--- Your instructions ---
Going line by line through the entries below, note each one with "fpas", then report how many there are and nothing else.

--- Data shown ---
------------------------------
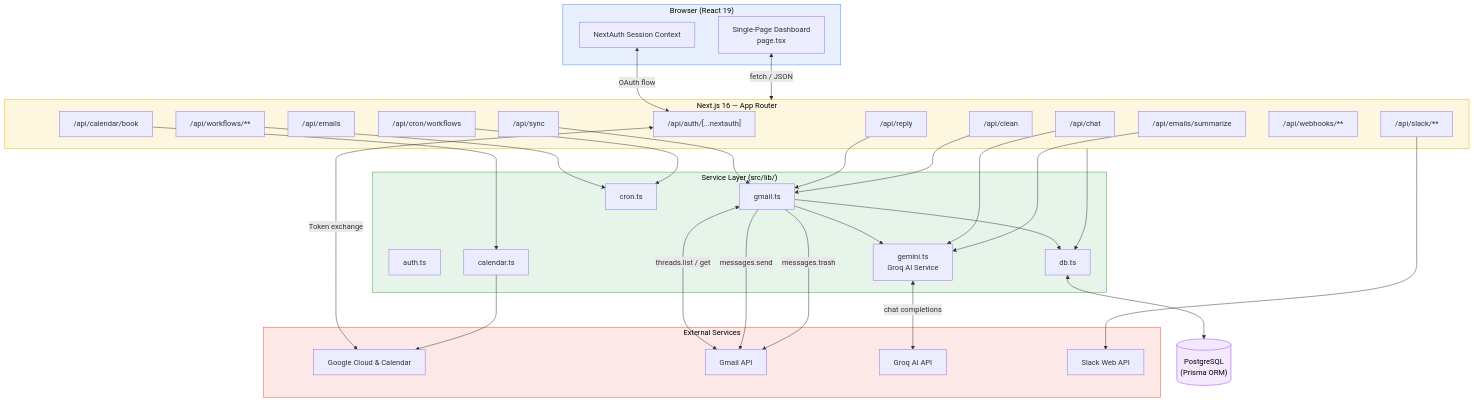
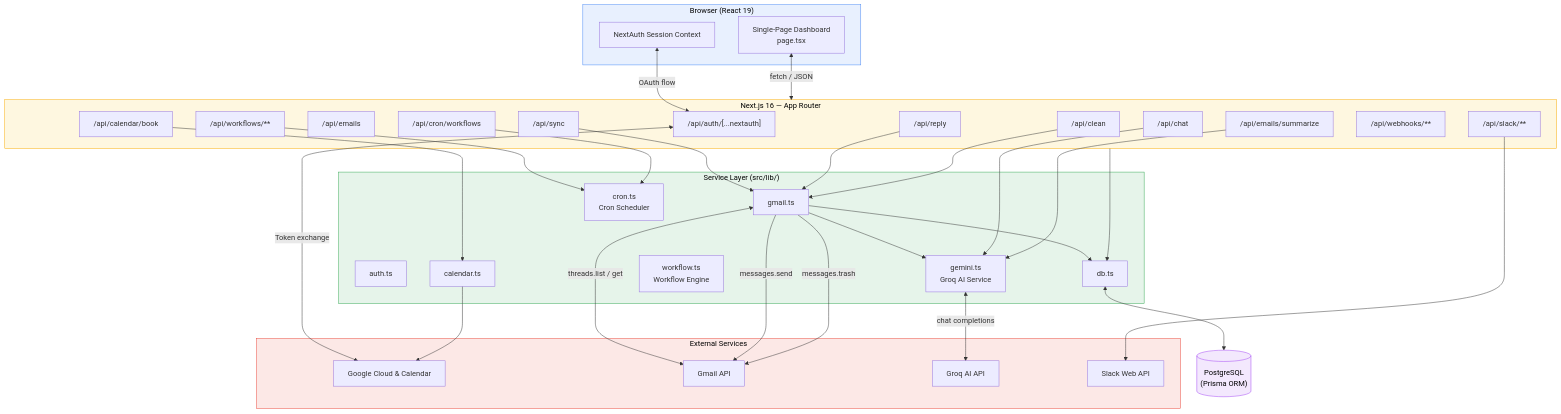
The first of 4 diagrams in ARCHITECTURE.md (Vamshidathrika/repeatless-email-ai-assistant), drawn with Mermaid before and after one commit. The commit also changed other lines of this file, not shown here.

Commit message:
docs: update ARCHITECTURE.md with workflow.ts component details

````diff
--- a/ARCHITECTURE.md
+++ b/ARCHITECTURE.md
@@ -46,73 +46,74 @@
 ```mermaid
 graph TB
     subgraph Client["Browser (React 19)"]
         UI["Single-Page Dashboard<br/>page.tsx"]
         SessionCtx["NextAuth Session Context"]
     end
 
     subgraph NextJS["Next.js 16 — App Router"]
         AuthRoute["/api/auth/[...nextauth]"]
         SyncRoute["/api/sync"]
         EmailsRoute["/api/emails"]
         SummarizeRoute["/api/emails/summarize"]
         ChatRoute["/api/chat"]
         ReplyRoute["/api/reply"]
         CleanRoute["/api/clean"]
         SlackRoute["/api/slack/**"]
         CalendarRoute["/api/calendar/book"]
         WorkflowsRoute["/api/workflows/**"]
         WebhooksRoute["/api/webhooks/**"]
         CronRoute["/api/cron/workflows"]
     end
 
     subgraph Services["Service Layer (src/lib/)"]
         AuthSvc["auth.ts"]
         DBSvc["db.ts"]
         AISvc["gemini.ts<br/>Groq AI Service"]
         GmailSvc["gmail.ts"]
-        CronSvc["cron.ts"]
+        CronSvc["cron.ts<br/>Cron Scheduler"]
+        WorkflowSvc["workflow.ts<br/>Workflow Engine"]
         CalendarSvc["calendar.ts"]
     end
 
     subgraph External["External Services"]
         Google["Google Cloud & Calendar"]
         GmailAPI["Gmail API"]
         GroqAPI["Groq AI API"]
         SlackAPI["Slack Web API"]
     end
 
     DB[("PostgreSQL<br/>(Prisma ORM)")]
 
     UI <-->|"fetch / JSON"| NextJS
     SessionCtx <-->|"OAuth flow"| AuthRoute
     AuthRoute <-->|"Token exchange"| Google
 
     SyncRoute --> GmailSvc
     GmailSvc <-->|"threads.list / get"| GmailAPI
     GmailSvc --> AISvc
     AISvc <-->|"chat completions"| GroqAPI
 
     ReplyRoute --> GmailSvc
     GmailSvc -->|"messages.send"| GmailAPI
 
     ChatRoute --> AISvc
     SummarizeRoute --> AISvc
 
     CleanRoute --> GmailSvc
     GmailSvc -->|"messages.trash"| GmailAPI
 
     SlackRoute --> SlackAPI
     CalendarRoute --> CalendarSvc --> Google
     WorkflowsRoute --> CronSvc
     CronRoute --> CronSvc
 
     NextJS --> DBSvc
     DBSvc <--> DB
     GmailSvc --> DBSvc
 
     style Client fill:#e8f0fe,stroke:#4285f4,color:#000
     style NextJS fill:#fef7e0,stroke:#f9ab00,color:#000
     style Services fill:#e6f4ea,stroke:#34a853,color:#000
     style External fill:#fce8e6,stroke:#ea4335,color:#000
     style DB fill:#f3e8fd,stroke:#a142f4,color:#000
 ```
````
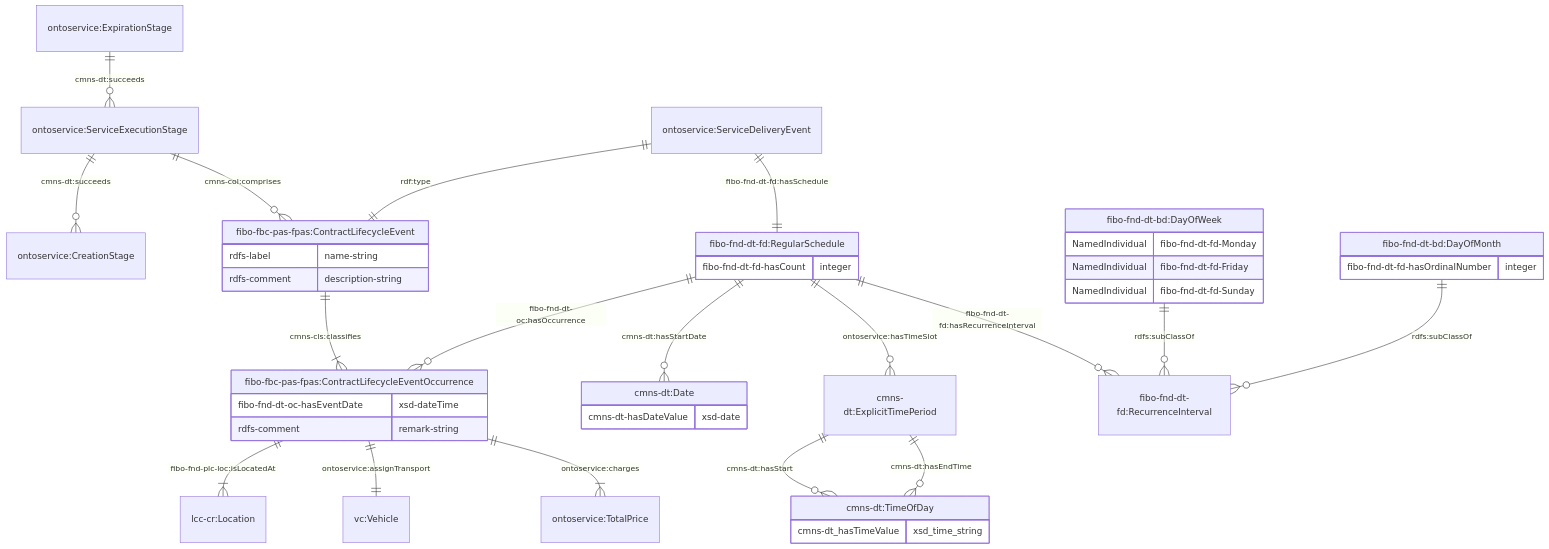
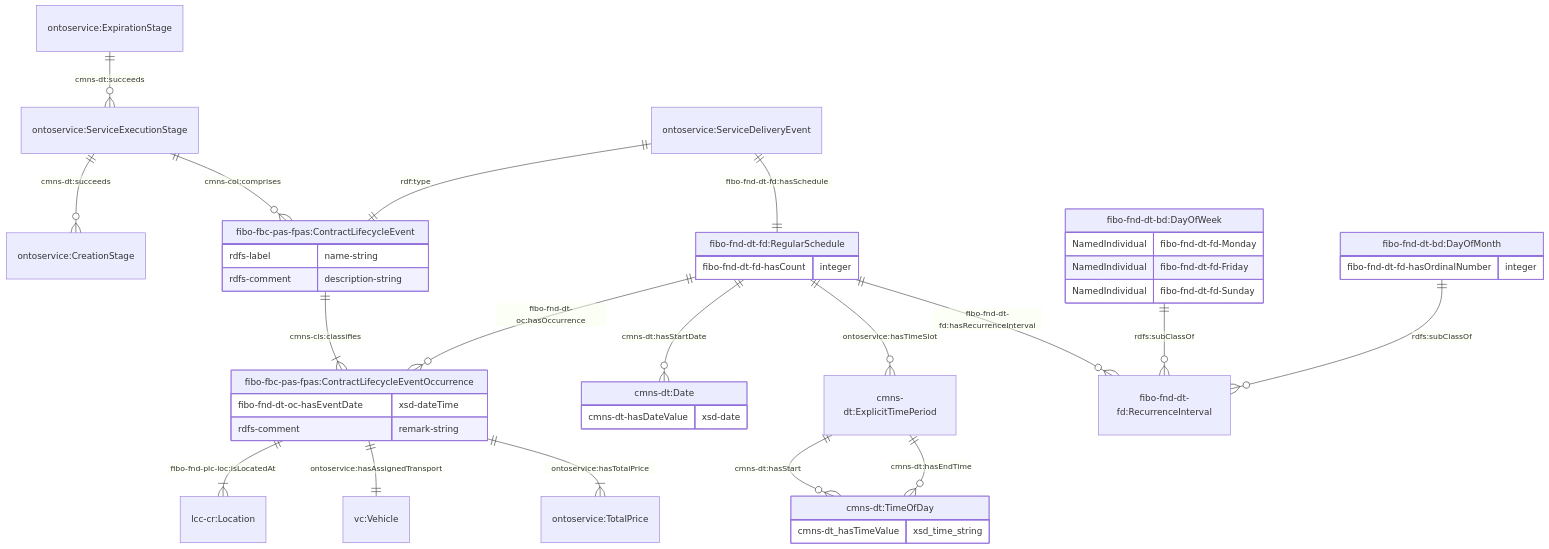
Before and after one commit to cambridge-cares/TheWorldAvatar: the seventh of 8 diagrams in JPS_Ontology/ontology/ontoservice/README.md, drawn with Mermaid. The commit also changed other lines of this file and 2 other files, not shown here.

Commit message:
dev-ontoservice-lifecycle: Updated to hasProperty format for consistency and readability for charges and assignTransport

````diff
--- a/JPS_Ontology/ontology/ontoservice/README.md
+++ b/JPS_Ontology/ontology/ontoservice/README.md
@@ -256,47 +256,47 @@
 ```mermaid
     erDiagram
     "ontoservice:ServiceExecutionStage" ||--o{ "ontoservice:CreationStage" : "cmns-dt:succeeds"
     "ontoservice:ExpirationStage" ||--o{ "ontoservice:ServiceExecutionStage" : "cmns-dt:succeeds"
     "ontoservice:ServiceExecutionStage" ||--o{ "fibo-fbc-pas-fpas:ContractLifecycleEvent" : "cmns-col:comprises"
     "fibo-fbc-pas-fpas:ContractLifecycleEvent" {
         rdfs-label name-string
         rdfs-comment description-string
     }
     "ontoservice:ServiceDeliveryEvent" ||--|| "fibo-fbc-pas-fpas:ContractLifecycleEvent" : "rdf:type"
     "ontoservice:ServiceDeliveryEvent" ||--|| "fibo-fnd-dt-fd:RegularSchedule" : "fibo-fnd-dt-fd:hasSchedule"
     "fibo-fnd-dt-fd:RegularSchedule" ||--o{ "fibo-fbc-pas-fpas:ContractLifecycleEventOccurrence" : "fibo-fnd-dt-oc:hasOccurrence"
     "fibo-fnd-dt-fd:RegularSchedule" {
         fibo-fnd-dt-fd-hasCount integer
     }
 
     "fibo-fnd-dt-fd:RegularSchedule" ||--o{ "cmns-dt:Date" : "cmns-dt:hasStartDate"
     "cmns-dt:Date" {
         cmns-dt-hasDateValue xsd-date
     }
     "fibo-fnd-dt-fd:RegularSchedule" ||--o{ "cmns-dt:ExplicitTimePeriod" : "ontoservice:hasTimeSlot"
     "cmns-dt:ExplicitTimePeriod" ||--o{ "cmns-dt:TimeOfDay" : "cmns-dt:hasStart"
     "cmns-dt:ExplicitTimePeriod" ||--o{ "cmns-dt:TimeOfDay" : "cmns-dt:hasEndTime"
     "cmns-dt:TimeOfDay" {
         cmns-dt_hasTimeValue xsd_time_string
     }
     "fibo-fnd-dt-fd:RegularSchedule" ||--o{ "fibo-fnd-dt-fd:RecurrenceInterval" : "fibo-fnd-dt-fd:hasRecurrenceInterval"
     "fibo-fnd-dt-bd:DayOfWeek" ||--o{ "fibo-fnd-dt-fd:RecurrenceInterval" : "rdfs:subClassOf"
     "fibo-fnd-dt-bd:DayOfWeek" {
         NamedIndividual fibo-fnd-dt-fd-Monday
         NamedIndividual fibo-fnd-dt-fd-Friday
         NamedIndividual fibo-fnd-dt-fd-Sunday
     }
     "fibo-fnd-dt-bd:DayOfMonth" ||--o{ "fibo-fnd-dt-fd:RecurrenceInterval" : "rdfs:subClassOf"
     "fibo-fnd-dt-bd:DayOfMonth" {
         fibo-fnd-dt-fd-hasOrdinalNumber integer
     }
 
     "fibo-fbc-pas-fpas:ContractLifecycleEvent" ||--|{ "fibo-fbc-pas-fpas:ContractLifecycleEventOccurrence" : "cmns-cls:classifies"
     "fibo-fbc-pas-fpas:ContractLifecycleEventOccurrence" ||--|{ "lcc-cr:Location" : "fibo-fnd-plc-loc:isLocatedAt"
-    "fibo-fbc-pas-fpas:ContractLifecycleEventOccurrence" ||--|| "vc:Vehicle" : "ontoservice:assignTransport"
-    "fibo-fbc-pas-fpas:ContractLifecycleEventOccurrence" ||--|{ "ontoservice:TotalPrice" : "ontoservice:charges"
+    "fibo-fbc-pas-fpas:ContractLifecycleEventOccurrence" ||--|| "vc:Vehicle" : "ontoservice:hasAssignedTransport"
+    "fibo-fbc-pas-fpas:ContractLifecycleEventOccurrence" ||--|{ "ontoservice:TotalPrice" : "ontoservice:hasTotalPrice"
     "fibo-fbc-pas-fpas:ContractLifecycleEventOccurrence" {
         fibo-fnd-dt-oc-hasEventDate xsd-dateTime
         rdfs-comment remark-string
     }
 ```
````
------------------------------
--- Answer space ---
11